01/18/2021 | Press release | Distributed by Public on 01/18/2021 13:56
A Japan Funds-in-Trust to UNESCO project has provided diving equipment to the National Museums of Kenya's Department of Coastal Archaeology in preparation for two regional capacity-building workshops on the protection of underwater cultural heritage to be held in the second half of 2021 for 18 participants from across the Africa region.
The UNESCO project 'Building Capacity and Raising Awareness for Underwater Cultural Heritage Research in Africa' aims to increase capacities of African underwater archaeologists from Angola, Benin, Comoros, Djibouti, Eritrea, Kenya, Madagascar, Mozambique, Namibia, Nigeria, Senegal, Seychelles, Somalia, Tanzania, Mauritius and Sudan, and raise awareness among community and government stakeholders about the urgency and importance of protecting and promoting underwater cultural heritage. The activities under this initiative aim to build on the positive impact already seen through previous UNESCO activities in Africa in the context of the 2001 Convention concerning the Protection of the Underwater Cultural Heritage and strengthen the region's current capabilities on cultural heritage protection.

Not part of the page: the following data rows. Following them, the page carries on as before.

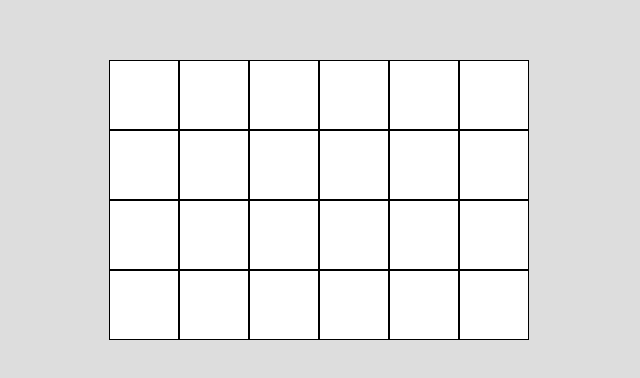
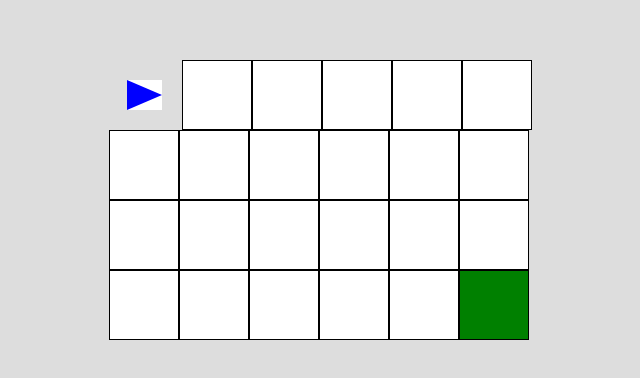
Before and after one commit to DamienCourcoux/JeuRPG, a plain HTML site: page index.html in a window 1280 px wide. Shown: the part 200-578 px from the top of the page, without its empty margins (321-961 px from the left). Drawn offline with Linux system fonts and the light colour scheme.

Commit message:
Rajouter le joueur et la case d'arrivée, mercii Maitre NIB, moi mauvais padawan :)

```diff
--- a/css/style.css
+++ b/css/style.css
@@ -3,16 +3,6 @@
 }
 body {
   background: #ddd;
-}
-
-.player {
-  width: 0;
-  height: 0;
-  border-style: solid;
-  border-width: 15px 0 15px 35px;
-  border-color: transparent transparent transparent blue;
-
-  margin: 20px;
 }
 
 #board {
@@ -31,3 +21,18 @@ body {
   background-color: #fff;
   border: 1px solid #000;
 }
+
+
+.player {
+  width: 0;
+  height: 0;
+  border-style: solid;
+  border-width: 15px 0 15px 35px;
+  border-color: transparent transparent transparent blue;
+  margin: 20px;
+}
+
+
+.targetCell {
+  background-color: green;
+}
--- a/js/app.js
+++ b/js/app.js
@@ -2,13 +2,13 @@ var app = {
   row: 4,
   cell: 6,
   player: {
-    x: 0,
-    y: 0,
+    x: "0",
+    y: "0",
     direction: "right"
   },
   targetCell: {
-    x: 5,
-    y: 3
+    x: "5",
+    y: "3"
   },
   drawBoard: function () {
     for (var rowIndex = 0; rowIndex < app.row; rowIndex++) {
@@ -17,6 +17,17 @@ var app = {
       for (var cellIndex = 0; cellIndex < app.cell; cellIndex++) {
         var cell = document.createElement("div");
         cell.classList.add("cell");
+        cell.setAttribute("data-x", cellIndex);
+        cell.setAttribute("data-y", rowIndex);
+        var cellX = cell.dataset.x;
+        var cellY = cell.dataset.y;
+        if (cellX === app.targetCell.x && cellY === app.targetCell.y) {
+          cell.classList.add("targetCell");
+        }
+        if (cellX === app.player.x && cellY === app.player.y) {
+          cell.classList.add("player");
+        }
+
         row.appendChild(cell);
       }
       var board = document.getElementById("board");
```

The Professional Diving equipment procured for the project includes: diving cylinders, regulators, snorkels, wetsuits, fins, and boots. The equipment will be used by the National Museums of Kenya's Department of Coastal Archaeology beyond the project to train underwater archeologists in protecting the Underwater Cultural Heritage.
Receiving the equipment on behalf of the National Museums of Kenya, Dr. Purity Kiura lauded the initiative by UNESCO. 'As the implementing partner of this project, the National Museums of Kenya appreciates the continued support received from UNESCO, in preparation of the capacity building workshops planned for later this year, and our long-term endeavor to protect our underwater cultural heritage. This assistance will go a long way in supporting the government's commitment to ensuring that the protection of cultural heritage is kept as one of its priorities.'
Underwater cultural heritage encompasses all traces of human existence that lie or have lain underwater and have a cultural or historical character. This includes three million shipwrecks such as Titanic, Belitung and the 4,000 shipwrecks of the sunken fleet of Kublai Khan. There are also sunken ruins and cities, like the remains of the Pharos of Alexandria, Egypt - one of the Seven Wonders of the Ancient World - and thousands of submerged prehistoric sites.
Over the course of earth's history, entire cities have been swallowed by the waves, and thousands of ships have perished at sea. While these ships, structures and other cultural items are not frequently visible from the water's surface, they have survived at the bottom of lakes, seas and oceans, safely preserved by the submarine environment.
Such heritage provides testimony to various periods and aspects of our shared history; for example, the cruelty of the slave trade, the ferocity of war, the impact of natural disasters, traces of sacred ceremonies and beliefs and the peaceful exchange and intercultural dialogue between disparate regions of the globe.